Scrap metal laws to stop metal theft come into force
This was published under the 2010 to 2015 Conservative and Liberal Democrat coalition government
Rogue traders who buy and sell scrap metal for cash face £5,000 fine under new laws designed to stamp out metal theft.
All scrap metal dealers will need to apply to their local council for a licence to operate under new rules which come into effect today (1 October).
The Scrap Metal Dealers Act 2013, which clamps down on rogue traders, will also give local authorities and police new powers to inspect premises where they suspect illegal activity.
Magistrates will be able to issue fines of up to £5,000 to scrap metal dealers who trade in cash.
As well as having the power to issue licences, councils will be able to refuse or revoke licences if a dealer is deemed unsuitable.
Crime Prevention Minister Jeremy Browne said:
Metal theft costs the UK economy around £220 million a year and it has a huge impact on our communities - from disrupted rail services to desecrated war memorials and damaged church roofs.
Our changes, including increasing financial penalties and banning cash payments, have already helped slash metal theft across the UK.
This new legislation will help tighten the net around rogue dealers who flout the rules and wilfully purchase stolen metal, while reforming the system to support legitimate businesses.
The new scrap metal laws will also mean:
- all scrap metal dealers must verify the name and address of the seller at the point of sale, which is recorded and retained by the dealer
- the cashless offence will apply to all scrap metal dealers including ‘mobile collectors’ who collect door to door
- there will be a single national publicly available register of all scrap metal dealers
Deputy Chief Constable Paul Crowther, from British Transport Police (BTP), said:
Today marks a very significant milestone in the fight against metal thieves
The Act demands a greater level of awareness and responsibility from traders, ensuring they verify who they are doing business with, but it also protects law abiding recyclers from unscrupulous traders.
It is vital that scrap metal traders are aware of the changes, including the new licensing regulations.
Metal thieves cause misery for thousands of people, whether targeting the rail network, power cables or telecommunications and today’s changes signal the introduction of a more robust licensing scheme to be monitored by local authorities.
Know the law
- All scrap metal dealers can apply for a licence from 1 October.
- If a scrap metal dealer who is registered under the Scrap Metal Dealers Act 1964 or Vehicles (Crime) Act 2001 applies on or before 15 October they will be deemed to have a licence until the local authority issues a licence decision.
- Local authorities will complete checks to assess applicants’ suitability to hold a licence between 15 October and 1 December.

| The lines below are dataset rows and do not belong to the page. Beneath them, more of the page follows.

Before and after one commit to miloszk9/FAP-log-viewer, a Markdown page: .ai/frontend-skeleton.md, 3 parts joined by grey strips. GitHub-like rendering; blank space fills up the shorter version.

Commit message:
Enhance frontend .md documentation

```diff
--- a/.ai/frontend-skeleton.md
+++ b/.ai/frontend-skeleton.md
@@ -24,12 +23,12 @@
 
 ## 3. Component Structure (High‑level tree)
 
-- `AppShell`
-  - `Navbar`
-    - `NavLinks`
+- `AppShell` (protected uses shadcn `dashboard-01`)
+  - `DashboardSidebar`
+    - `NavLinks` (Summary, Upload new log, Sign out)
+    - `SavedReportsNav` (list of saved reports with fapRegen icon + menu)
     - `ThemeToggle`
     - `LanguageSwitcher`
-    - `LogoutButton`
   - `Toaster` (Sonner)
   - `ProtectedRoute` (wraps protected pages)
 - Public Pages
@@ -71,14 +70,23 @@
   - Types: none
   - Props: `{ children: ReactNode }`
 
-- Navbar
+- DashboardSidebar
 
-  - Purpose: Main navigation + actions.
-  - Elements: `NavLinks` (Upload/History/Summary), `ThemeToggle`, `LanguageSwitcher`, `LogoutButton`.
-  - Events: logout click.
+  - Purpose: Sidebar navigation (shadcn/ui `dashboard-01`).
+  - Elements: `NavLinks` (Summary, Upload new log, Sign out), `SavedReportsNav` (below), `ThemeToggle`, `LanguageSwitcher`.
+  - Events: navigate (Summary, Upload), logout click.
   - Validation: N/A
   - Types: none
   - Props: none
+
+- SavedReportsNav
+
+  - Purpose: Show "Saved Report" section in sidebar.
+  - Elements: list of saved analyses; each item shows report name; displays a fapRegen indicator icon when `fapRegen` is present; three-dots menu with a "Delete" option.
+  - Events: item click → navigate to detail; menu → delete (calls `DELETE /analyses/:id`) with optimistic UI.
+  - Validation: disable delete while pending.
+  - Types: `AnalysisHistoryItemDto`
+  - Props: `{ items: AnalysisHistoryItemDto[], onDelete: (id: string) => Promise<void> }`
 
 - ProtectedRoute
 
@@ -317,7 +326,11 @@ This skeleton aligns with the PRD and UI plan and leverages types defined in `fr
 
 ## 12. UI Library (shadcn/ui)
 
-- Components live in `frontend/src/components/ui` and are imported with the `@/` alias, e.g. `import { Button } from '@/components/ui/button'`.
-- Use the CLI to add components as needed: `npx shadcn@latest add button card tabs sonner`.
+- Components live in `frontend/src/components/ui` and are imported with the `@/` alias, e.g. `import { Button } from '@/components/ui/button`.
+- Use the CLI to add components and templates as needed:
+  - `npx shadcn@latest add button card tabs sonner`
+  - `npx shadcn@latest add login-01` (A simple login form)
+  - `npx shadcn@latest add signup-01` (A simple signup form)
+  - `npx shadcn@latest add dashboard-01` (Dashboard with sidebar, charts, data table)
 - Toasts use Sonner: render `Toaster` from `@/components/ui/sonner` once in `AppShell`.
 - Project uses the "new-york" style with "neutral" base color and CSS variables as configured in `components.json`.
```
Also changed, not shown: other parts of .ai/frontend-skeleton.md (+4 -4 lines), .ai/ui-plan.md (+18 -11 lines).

- If a registered scrap metal dealer does not submit an application on or by 15 October their deemed licence will lapse on 16 October. A deemed temporary licence which has lapsed does not give rise to a right to appeal. The dealer must submit an application and wait for a licence to be issued before they can trade legally.
- A local authority can impose conditions on a deemed temporary licence pending an appeal for the refusal of a licence.
- Scrap metal dealers who are not registered under the Scrap Metal Dealers Act 1964 or the Vehicles (Crime) Act 2001 can apply for a scrap metal dealer’s licence from today 1 October but must wait for a licence to be issued before they can trade legally.
- The offence of buying scrap metal for cash comes into force on 1 October.
- Local authority officers and police officers will have the right to enter and inspect from 1 October.
- The majority of the other enforcement provisions within the Act will come into force on 1 December.